I will not go into all the strange details about the swedish case against Julian Assange. For those of you who want more information about that, click on home (Hem) in the menu, and write Assange in the search field. You will find a lot of information, both in english and swedish.
In Sweden the politicians act as judge and jury
What we will look at here though is the swedish legal system as a whole and especially the completely absurd fact that there are politicians acting as judges in our lower courts. Something so far unseen in any other democracy anywhere else in any part of the world.
There must of course be a watertight bulkhead between a free democratic country' s legislative and judicial branches. Our prime minister and other prominent politicians have also demonstrated our politicians eagerness to get involved in the judging of people. He has amongst other things publically more or less called Julian Assange a criminal.

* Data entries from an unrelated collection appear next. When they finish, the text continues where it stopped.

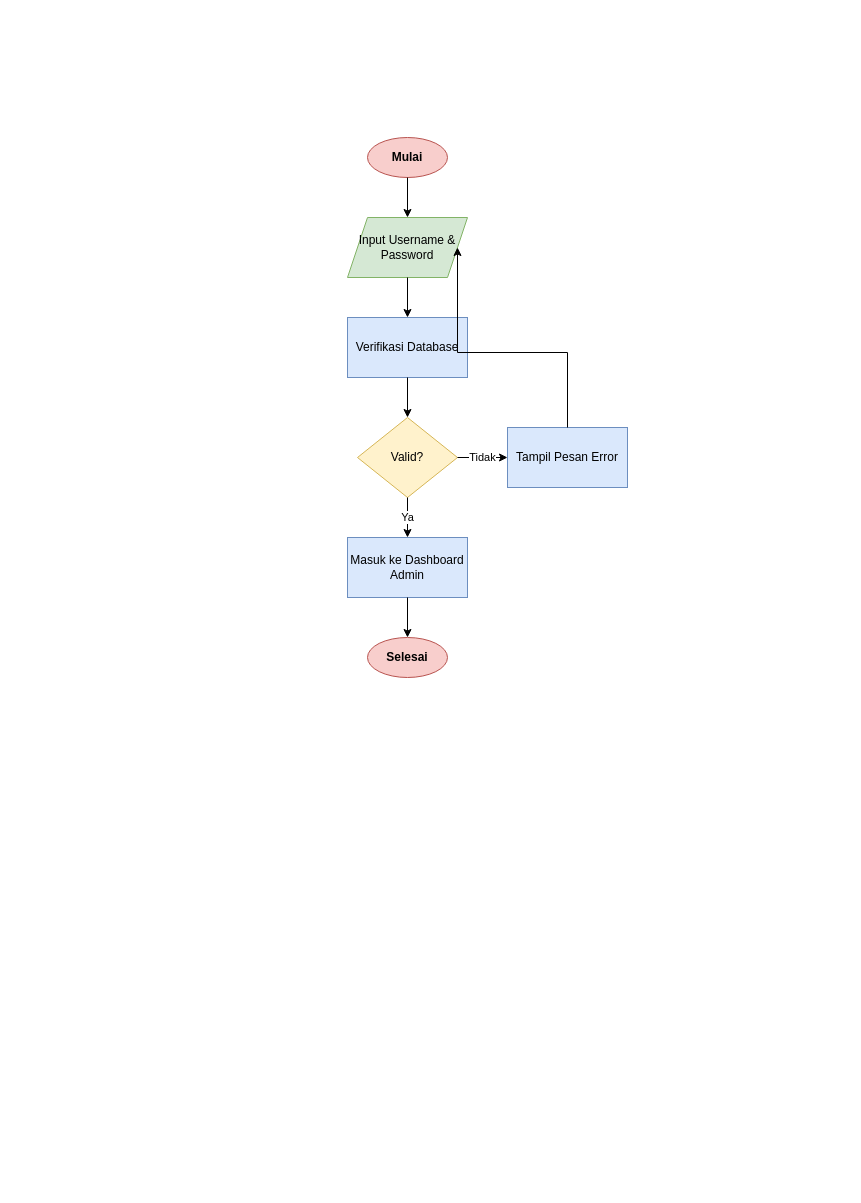
Jinsky/Jinsky keeps this draw.io diagram as diagram/flowchart/admin_login.drawio. Above is the earlier version. Source tidied: cells renumbered, new cells numbered last; positions are measured from the earlier drawing's top-left corner, leaving out a move shared by most shapes. Both pictures are drawn from the tidied source at 100%, with x=0, y=0 at pixel (347, 137).
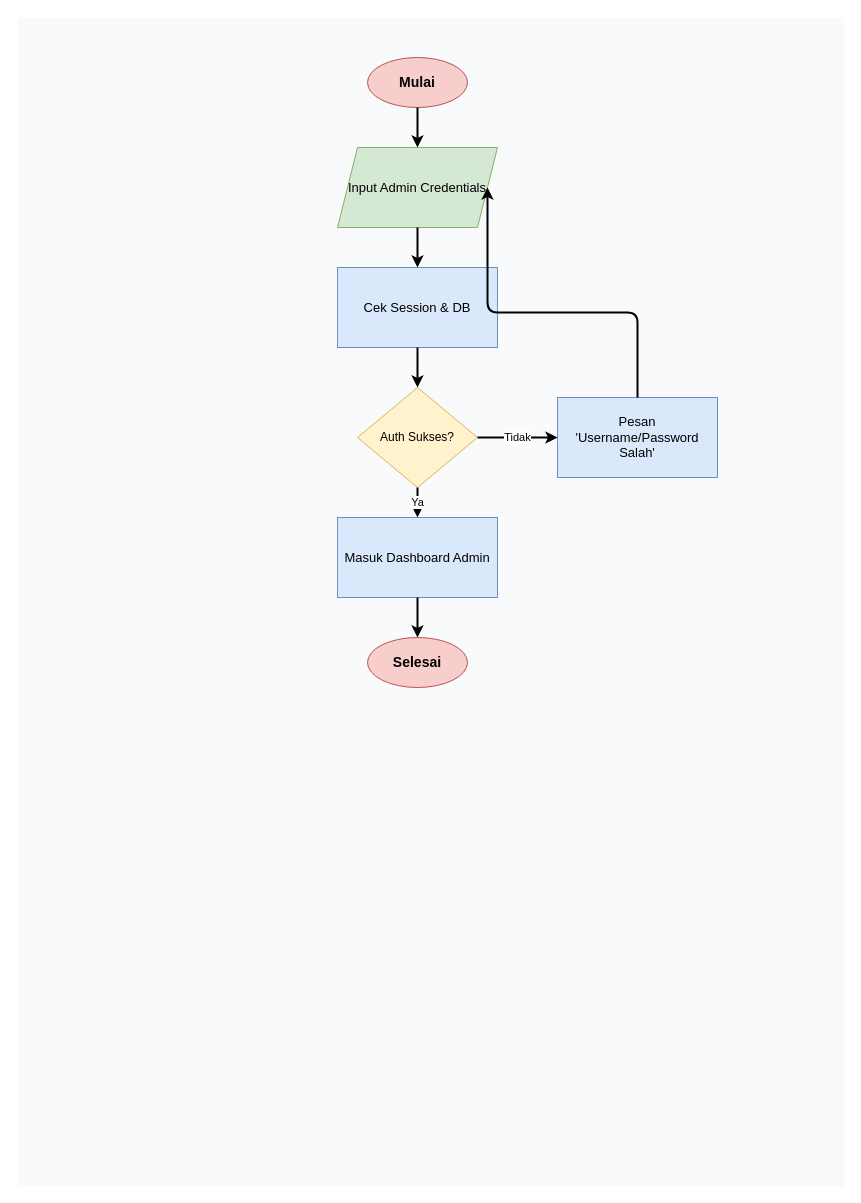
The same diagram, later.

What changed in the source:
```diff
@@
 <mxGraphModel>
   <root>
     <mxCell id="0" />
     <mxCell id="1" parent="0" />
-    <mxCell id="2" value="Mulai" style="ellipse;whiteSpace=wrap;html=1;fillColor=#f8cecc;strokeColor=#b85450;fontStyle=1;" parent="1" vertex="1">
-      <mxGeometry x="20" width="80" height="40" as="geometry" />
-    </mxCell>
-    <mxCell id="3" value="Input Username &amp; Password" style="shape=parallelogram;perimeter=parallelogramPerimeter;whiteSpace=wrap;html=1;fixedSize=1;fillColor=#d5e8d4;strokeColor=#82b366;" parent="1" vertex="1">
-      <mxGeometry y="80" width="120" height="60" as="geometry" />
-    </mxCell>
-    <mxCell id="4" value="Verifikasi Database" style="rounded=0;whiteSpace=wrap;html=1;fillColor=#dae8fc;strokeColor=#6c8ebf;" parent="1" vertex="1">
-      <mxGeometry y="180" width="120" height="60" as="geometry" />
-    </mxCell>
-    <mxCell id="5" value="Valid?" style="rhombus;whiteSpace=wrap;html=1;fillColor=#fff2cc;strokeColor=#d6b656;" parent="1" vertex="1">
-      <mxGeometry x="10" y="280" width="100" height="80" as="geometry" />
-    </mxCell>
-    <mxCell id="6" value="Masuk ke Dashboard Admin" style="rounded=0;whiteSpace=wrap;html=1;fillColor=#dae8fc;strokeColor=#6c8ebf;" parent="1" vertex="1">
-      <mxGeometry y="400" width="120" height="60" as="geometry" />
-    </mxCell>
-    <mxCell id="7" value="Tampil Pesan Error" style="rounded=0;whiteSpace=wrap;html=1;fillColor=#dae8fc;strokeColor=#6c8ebf;" parent="1" vertex="1">
-      <mxGeometry x="160" y="290" width="120" height="60" as="geometry" />
-    </mxCell>
-    <mxCell id="8" value="Selesai" style="ellipse;whiteSpace=wrap;html=1;fillColor=#f8cecc;strokeColor=#b85450;fontStyle=1;" parent="1" vertex="1">
-      <mxGeometry x="20" y="500" width="80" height="40" as="geometry" />
-    </mxCell>
-    <mxCell id="9" style="edgeStyle=orthogonalEdgeStyle;rounded=0;jettySize=auto;html=1;" parent="1" edge="1" source="2" target="3">
-      <mxGeometry relative="1" as="geometry" />
-    </mxCell>
-    <mxCell id="10" style="edgeStyle=orthogonalEdgeStyle;rounded=0;jettySize=auto;html=1;" parent="1" edge="1" source="3" target="4">
-      <mxGeometry relative="1" as="geometry" />
-    </mxCell>
-    <mxCell id="11" style="edgeStyle=orthogonalEdgeStyle;rounded=0;jettySize=auto;html=1;" parent="1" edge="1" source="4" target="5">
-      <mxGeometry relative="1" as="geometry" />
-    </mxCell>
+    <mxCell id="16" style="rounded=0;whiteSpace=wrap;html=1;fillColor=#f8fafc;strokeColor=none;" parent="1" vertex="1">
+      <mxGeometry x="-330" y="-120" width="827" height="1169" as="geometry" />
+    </mxCell>
-    <mxCell id="12" value="Ya" style="edgeStyle=orthogonalEdgeStyle;rounded=0;jettySize=auto;html=1;" parent="1" edge="1" source="5" target="6">
-      <mxGeometry relative="1" as="geometry" />
+    <mxCell id="12" value="Mulai" style="ellipse;whiteSpace=wrap;html=1;fillColor=#f8cecc;strokeColor=#b85450;fontStyle=1;fontSize=14;" parent="1" vertex="1">
+      <mxGeometry x="20" y="-80" width="100" height="50" as="geometry" />
     </mxCell>
-    <mxCell id="13" value="Tidak" style="edgeStyle=orthogonalEdgeStyle;rounded=0;jettySize=auto;html=1;" parent="1" edge="1" source="5" target="7">
-      <mxGeometry relative="1" as="geometry" />
+    <mxCell id="13" value="Input Admin Credentials" style="shape=parallelogram;perimeter=parallelogramPerimeter;whiteSpace=wrap;html=1;fixedSize=1;fillColor=#d5e8d4;strokeColor=#82b366;fontSize=13;" parent="1" vertex="1">
+      <mxGeometry x="-10" y="10" width="160" height="80" as="geometry" />
     </mxCell>
-    <mxCell id="14" style="edgeStyle=orthogonalEdgeStyle;rounded=0;jettySize=auto;html=1;exitX=0.5;exitY=0;exitDx=0;exitDy=0;entryX=1;entryY=0.5;entryDx=0;entryDy=0;" parent="1" edge="1" source="7" target="3">
-      <mxGeometry relative="1" as="geometry" />
+    <mxCell id="14" value="Cek Session &amp; DB" style="rounded=0;whiteSpace=wrap;html=1;fillColor=#dae8fc;strokeColor=#6c8ebf;fontSize=13;" parent="1" vertex="1">
+      <mxGeometry x="-10" y="130" width="160" height="80" as="geometry" />
     </mxCell>
-    <mxCell id="15" style="edgeStyle=orthogonalEdgeStyle;rounded=0;jettySize=auto;html=1;" parent="1" edge="1" source="6" target="8">
-      <mxGeometry relative="1" as="geometry" />
+    <mxCell id="15" value="Auth Sukses?" style="rhombus;whiteSpace=wrap;html=1;fillColor=#fff2cc;strokeColor=#d6b656;fontSize=12;" parent="1" vertex="1">
+      <mxGeometry x="10" y="250" width="120" height="100" as="geometry" />
     </mxCell>
+    <mxCell id="17" value="Masuk Dashboard Admin" style="rounded=0;whiteSpace=wrap;html=1;fillColor=#dae8fc;strokeColor=#6c8ebf;fontSize=13;" parent="1" vertex="1">
+      <mxGeometry x="-10" y="380" width="160" height="80" as="geometry" />
+    </mxCell>
+    <mxCell id="18" value="Pesan 'Username/Password Salah'" style="rounded=0;whiteSpace=wrap;html=1;fillColor=#dae8fc;strokeColor=#6c8ebf;fontSize=13;" parent="1" vertex="1">
+      <mxGeometry x="210" y="260" width="160" height="80" as="geometry" />
+    </mxCell>
+    <mxCell id="8" value="Selesai" style="ellipse;whiteSpace=wrap;html=1;fillColor=#f8cecc;strokeColor=#b85450;fontStyle=1;fontSize=14;" parent="1" vertex="1">
+      <mxGeometry x="20" y="500" width="100" height="50" as="geometry" />
+    </mxCell>
+    <mxCell id="19" style="edgeStyle=orthogonalEdgeStyle;rounded=1;jettySize=auto;html=1;strokeWidth=2;fontSize=11;" parent="1" edge="1" source="12" target="13">
+      <mxGeometry relative="1" as="geometry" />
+    </mxCell>
+    <mxCell id="20" style="edgeStyle=orthogonalEdgeStyle;rounded=1;jettySize=auto;html=1;strokeWidth=2;fontSize=11;" parent="1" edge="1" source="13" target="14">
+      <mxGeometry relative="1" as="geometry" />
+    </mxCell>
+    <mxCell id="21" style="edgeStyle=orthogonalEdgeStyle;rounded=1;jettySize=auto;html=1;strokeWidth=2;fontSize=11;" parent="1" edge="1" source="14" target="15">
+      <mxGeometry relative="1" as="geometry" />
+    </mxCell>
+    <mxCell id="22" value="Ya" style="edgeStyle=orthogonalEdgeStyle;rounded=1;jettySize=auto;html=1;strokeWidth=2;fontSize=11;" parent="1" edge="1" source="15" target="17">
+      <mxGeometry relative="1" as="geometry" />
+    </mxCell>
+    <mxCell id="23" value="Tidak" style="edgeStyle=orthogonalEdgeStyle;rounded=1;jettySize=auto;html=1;strokeWidth=2;fontSize=11;" parent="1" edge="1" source="15" target="18">
+      <mxGeometry relative="1" as="geometry" />
+    </mxCell>
+    <mxCell id="24" style="edgeStyle=orthogonalEdgeStyle;rounded=1;jettySize=auto;html=1;strokeWidth=2;fontSize=11;exitX=0.5;exitY=0;exitDx=0;exitDy=0;entryX=1;entryY=0.5;entryDx=0;entryDy=0;" parent="1" edge="1" source="18" target="13">
+      <mxGeometry relative="1" as="geometry" />
+    </mxCell>
+    <mxCell id="25" style="edgeStyle=orthogonalEdgeStyle;rounded=1;jettySize=auto;html=1;strokeWidth=2;fontSize=11;" parent="1" edge="1" source="17" target="8">
+      <mxGeometry relative="1" as="geometry" />
+    </mxCell>
   </root>
 </mxGraphModel>
```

It´s worth mentioning however that there is no rule that says that you have to be active in a political party to become a layman's judge in Sweden. But it is the political parties that appoints them, and funnily enough they only appoint members of their own party. And in a country where more or less all the parties in the parliament are feminists, it can be pretty hard to get a fair trial when accused of a crime like rape.
No time limit for locking up and isolating people pending trial
Another flaw in the Swedish legal system is perfunctory arrests and excessive duration of detention periods. Something that Sweden have been criticized for time and time again by the UN:s torture committee inspectors. Especially since the detentions often are spent in total isolation. Suicides are not uncommon.
There are no time limit when it comes to detentions in Sweden. The decision must however be reevaluated by the court every two weeks, unless "there are obvious reasons that this isn´t necessary."
The same court by the way, where the politicians act as judges.
And it is enough to go to court and watch a couple of negotiations to realize that the detention is an instrument used both liberally and carelessly by the Swedish judicial system. The detention problem, set in relation to the Assange case, is described by one of Swedens top lawyers Per E Samuelson in Swedish newspaper Svenska Dagbladet. He writes:
This kind of international attention is of course very damaging for Sweden as a state. Especially since Sweden cares for it´s reputation as a champion for human rights all around the world. No one wants to be seen as a hypocrite right? Still it seems our politicians are not particularly interested in doing something to correct the problems in our own backyard. The big question is if they even understand what is wrong?
On the other hand, those of us swedes, that for years and years have fought to draw attention to Sweden's crimes against human rights, whether it may be on issues about law or parental rights, are glad this is happening. It envokes hope that the international pressure can force Sweden to start questioning it´s own views on these matters. As we all know it´s much easier to find faults on others than seeing ones own.